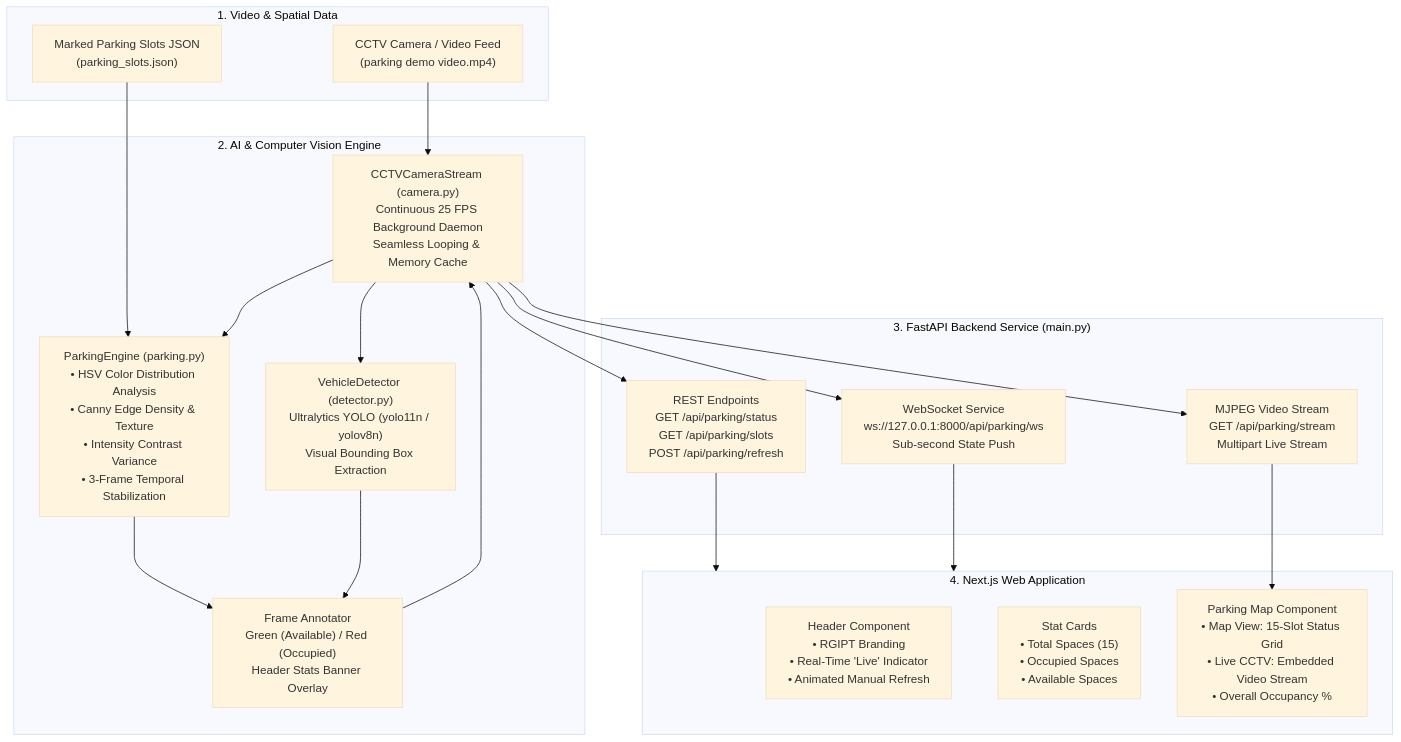
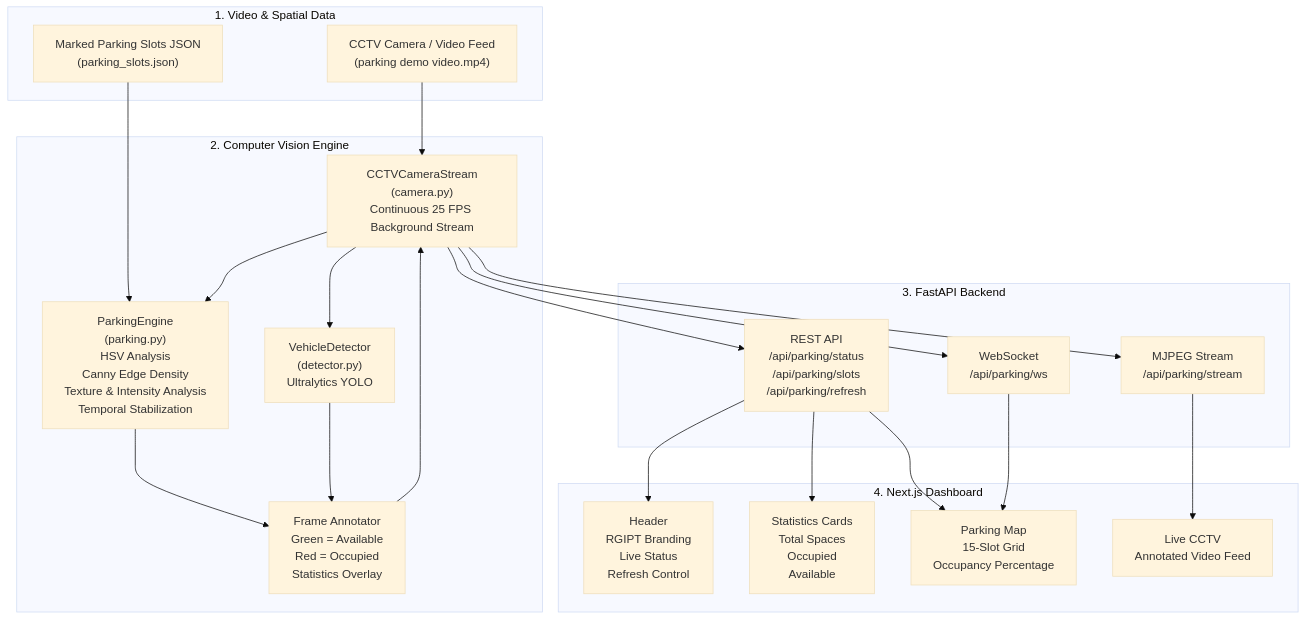
One commit to moquaddaswaris/smart-parking-system changed the diagram in README.md. Above: the diagram before and after it, drawn with Mermaid (base theme). The commit also changed other lines of this file, not shown here.

````diff
--- a/README.md
+++ b/README.md
@@ -10,42 +29,46 @@
 ```mermaid
 flowchart TD
+
     subgraph VideoSource["1. Video & Spatial Data"]
-        CCTV["CCTV Camera / Video Feed\n(parking demo video.mp4)"]
-        SlotsJSON["Marked Parking Slots JSON\n(parking_slots.json)"]
+        CCTV["CCTV Camera / Video Feed<br/>(parking demo video.mp4)"]
+        SlotsJSON["Marked Parking Slots JSON<br/>(parking_slots.json)"]
     end
 
-    subgraph ComputerVision["2. AI & Computer Vision Engine"]
-        StreamMgr["CCTVCameraStream (camera.py)\nContinuous 25 FPS Background Daemon\nSeamless Looping & Memory Cache"]
-        Engine["ParkingEngine (parking.py)\n• HSV Color Distribution Analysis\n• Canny Edge Density & Texture\n• Intensity Contrast Variance\n• 3-Frame Temporal Stabilization"]
-        Detector["VehicleDetector (detector.py)\nUltralytics YOLO (yolo11n / yolov8n)\nVisual Bounding Box Extraction"]
-        Annotator["Frame Annotator\nGreen (Available) / Red (Occupied)\nHeader Stats Banner Overlay"]
+    subgraph ComputerVision["2. Computer Vision Engine"]
+        StreamMgr["CCTVCameraStream<br/>(camera.py)<br/>Continuous 25 FPS Background Stream"]
+        Engine["ParkingEngine<br/>(parking.py)<br/>HSV Analysis<br/>Canny Edge Density<br/>Texture & Intensity Analysis<br/>Temporal Stabilization"]
+        Detector["VehicleDetector<br/>(detector.py)<br/>Ultralytics YOLO"]
+        Annotator["Frame Annotator<br/>Green = Available<br/>Red = Occupied<br/>Statistics Overlay"]
     end
 
-    subgraph BackendAPI["3. FastAPI Backend Service (main.py)"]
-        REST["REST Endpoints\nGET /api/parking/status\nGET /api/parking/slots\nPOST /api/parking/refresh"]
-        WS["WebSocket Service\nws://127.0.0.1:8000/api/parking/ws\nSub-second State Push"]
-        MJPEG["MJPEG Video Stream\nGET /api/parking/stream\nMultipart Live Stream"]
+    subgraph BackendAPI["3. FastAPI Backend"]
+        REST["REST API<br/>/api/parking/status<br/>/api/parking/slots<br/>/api/parking/refresh"]
+        WS["WebSocket<br/>/api/parking/ws"]
+        MJPEG["MJPEG Stream<br/>/api/parking/stream"]
     end
 
-    subgraph FrontendApp["4. Next.js Web Application"]
-        Header["Header Component\n• RGIPT Branding\n• Real-Time 'Live' Indicator\n• Animated Manual Refresh"]
-        StatCards["Stat Cards\n• Total Spaces (15)\n• Occupied Spaces\n• Available Spaces"]
-        ParkingMap["Parking Map Component\n• Map View: 15-Slot Status Grid\n• Live CCTV: Embedded Video Stream\n• Overall Occupancy %"]
+    subgraph FrontendApp["4. Next.js Dashboard"]
+        Header["Header<br/>RGIPT Branding<br/>Live Status<br/>Refresh Control"]
+        Stats["Statistics Cards<br/>Total Spaces<br/>Occupied<br/>Available"]
+        Map["Parking Map<br/>15-Slot Grid<br/>Occupancy Percentage"]
+        CCTVView["Live CCTV<br/>Annotated Video Feed"]
     end
 
     CCTV --> StreamMgr
     SlotsJSON --> Engine
     StreamMgr --> Engine
     StreamMgr --> Detector
     Engine --> Annotator
     Detector --> Annotator
     Annotator --> StreamMgr
 
     StreamMgr --> REST
     StreamMgr --> WS
     StreamMgr --> MJPEG
 
-    REST --> FrontendApp
-    WS --> FrontendApp
-    MJPEG --> ParkingMap
+    REST --> Header
+    REST --> Stats
+    REST --> Map
+    WS --> Map
+    MJPEG --> CCTVView
 ```
````
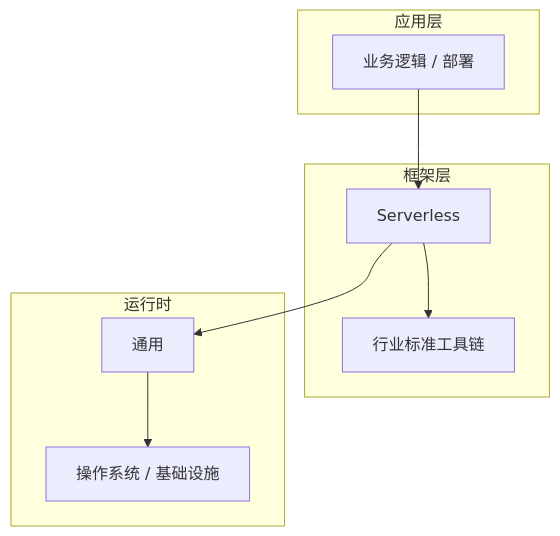
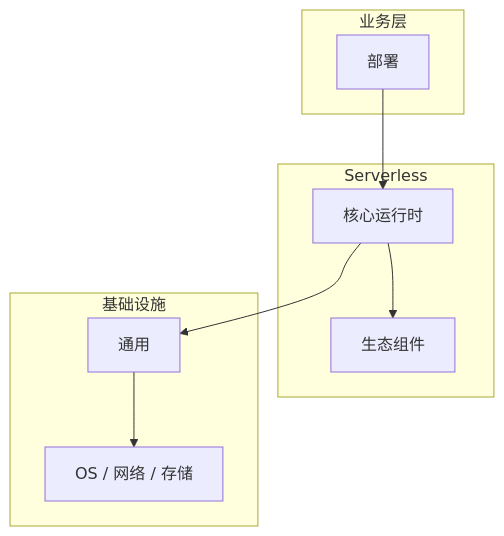
One commit to yanggan2015/knowledge-json-v2 changed the diagram in articles/Serverless/chapters/056-部署核心概念与原理.md. Above: the diagram before and after it, drawn with Mermaid. The commit also changed other lines of this file and 10127 other files, not shown here.

````diff
--- a/articles/Serverless/chapters/056-部署核心概念与原理.md
+++ b/articles/Serverless/chapters/056-部署核心概念与原理.md
@@ -45,18 +34,18 @@
 ```mermaid
 graph TB
-    subgraph 应用层
-        A[业务逻辑 / 部署]
+    subgraph 业务层
+        A[部署]
     end
-    subgraph 框架层
-        B[Serverless]
-        C[行业标准工具链]
+    subgraph Serverless
+        B[核心运行时]
+        C[生态组件]
     end
-    subgraph 运行时
+    subgraph 基础设施
         D[通用]
-        E[操作系统 / 基础设施]
+        E[OS / 网络 / 存储]
     end
     A --> B
     B --> C
     B --> D
     D --> E
 ```
````
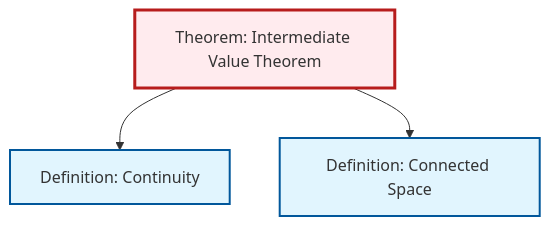
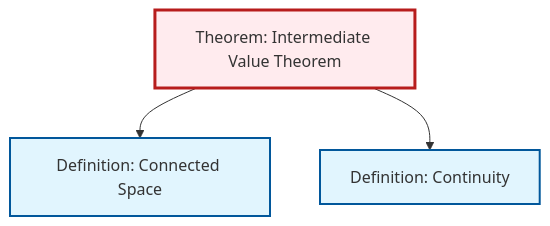
Before and after one commit to RK0429/ModernMath: the diagram in content/en/topology/thm-intermediate-value.qmd, drawn with Mermaid. The commit also changed other lines of this file and 203 other files, not shown here.

````diff
--- a/content/en/topology/thm-intermediate-value.qmd
+++ b/content/en/topology/thm-intermediate-value.qmd
@@ -50,18 +50,15 @@
 ```{mermaid}
 %%| fig-cap: "Local dependency graph"
 graph TD
     classDef definition fill:#e1f5fe,stroke:#01579b,stroke-width:2px
     classDef theorem fill:#f3e5f5,stroke:#4a148c,stroke-width:2px
     classDef axiom fill:#fff3e0,stroke:#e65100,stroke-width:2px
     classDef example fill:#e8f5e9,stroke:#1b5e20,stroke-width:2px
     classDef current fill:#ffebee,stroke:#b71c1c,stroke-width:3px
     def-connected["Definition: Connected Space"]:::definition
     def-continuity["Definition: Continuity"]:::definition
     thm-intermediate-value["Theorem: Intermediate Value Theorem"]:::theorem
+    thm-intermediate-value --> def-connected
     thm-intermediate-value --> def-continuity
-    thm-intermediate-value --> def-connected
     class thm-intermediate-value current
-
-    click def-connected "def-connected.html" "Go to Connected Space definition"
-    click def-continuity "def-continuity.html" "Go to Continuity definition"
 ```
````
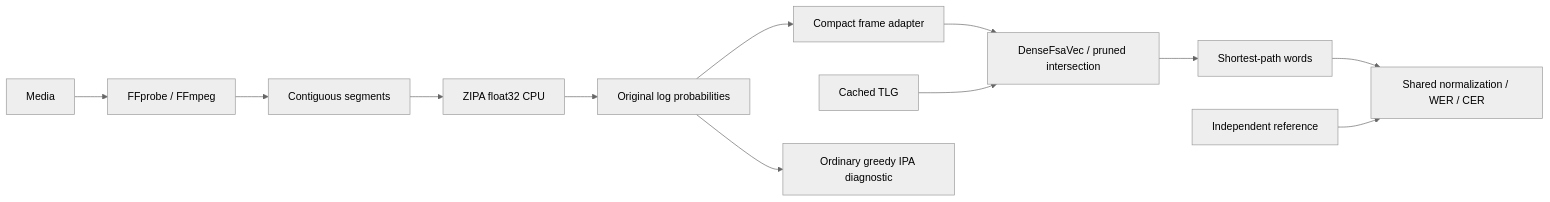
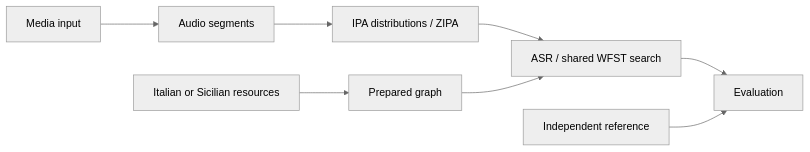
The diagram in docs/architecture.md (stephen3033/sicilian-asr), drawn with Mermaid (neutral theme) before and after one commit. The commit also changed other lines of this file and 234 other files, not shown here.

Commit message:
feat: updated pipeline for a layered architecture and added a SIcilian LM and pipeline for an initial POC

````diff
--- a/docs/architecture.md
+++ b/docs/architecture.md
@@ -5,14 +5,10 @@
 ```mermaid
 flowchart LR
-  A[Media] --> B[FFprobe / FFmpeg]
-  B --> C[Contiguous segments]
-  C --> D[ZIPA float32 CPU]
-  D --> E[Original log probabilities]
-  E --> F[Compact frame adapter]
-  F --> H[DenseFsaVec / pruned intersection]
-  G[Cached TLG] --> H
-  H --> I[Shortest-path words]
-  I --> J[Shared normalization / WER / CER]
-  R[Independent reference] --> J
-  E --> K[Ordinary greedy IPA diagnostic]
+  M[Media input] --> A[Audio segments]
+  A --> I[IPA distributions / ZIPA]
+  I --> W[ASR / shared WFST search]
+  L[Italian or Sicilian resources] --> G[Prepared graph]
+  G --> W
+  W --> E[Evaluation]
+  R[Independent reference] --> E
 ```
````
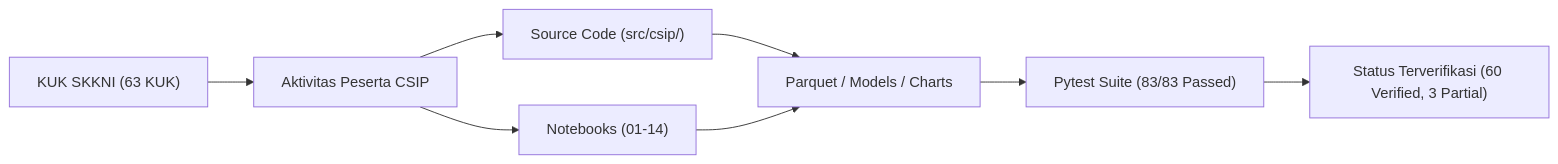
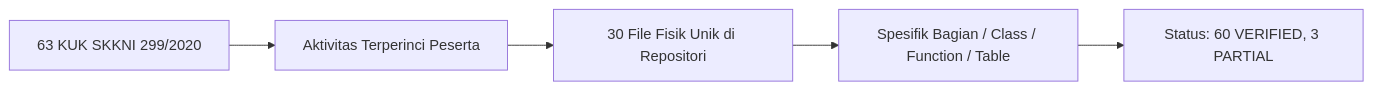
One commit to noorafaelhakimfaudka-droid/Core-Strategy-Intelligence-Platform changed the diagram in reports/evidence/evidence_traceability_matrix.md. Above: the diagram before and after it, drawn with Mermaid. The commit also changed other lines of this file and 12 other files, not shown here.

Commit message:
feat(v5): canonical evidence registry v5 with 30 unique files, zero absolute paths, and test suite 84/84 passed

````diff
--- a/reports/evidence/evidence_traceability_matrix.md
+++ b/reports/evidence/evidence_traceability_matrix.md
@@ -16,9 +16,7 @@
 ```mermaid
 flowchart LR
-    KUK["KUK SKKNI (63 KUK)"] --> Act["Aktivitas Peserta CSIP"]
-    Act --> Code["Source Code (src/csip/)"]
-    Act --> NB["Notebooks (01-14)"]
-    Code & NB --> Output["Parquet / Models / Charts"]
-    Output --> Test["Pytest Suite (83/83 Passed)"]
-    Test --> Status["Status Terverifikasi (60 Verified, 3 Partial)"]
+    KUK["63 KUK SKKNI 299/2020"] --> Act["Aktivitas Terperinci Peserta"]
+    Act --> Files["30 File Fisik Unik di Repositori"]
+    Files --> Scope["Spesifik Bagian / Class / Function / Table"]
+    Scope --> Status["Status: 60 VERIFIED, 3 PARTIAL"]
 ```
````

......

WHAT TO PRODUCE: Nothing but a number should be given: how many lines of the material contain "Above".

RESPONSE BELOW: 3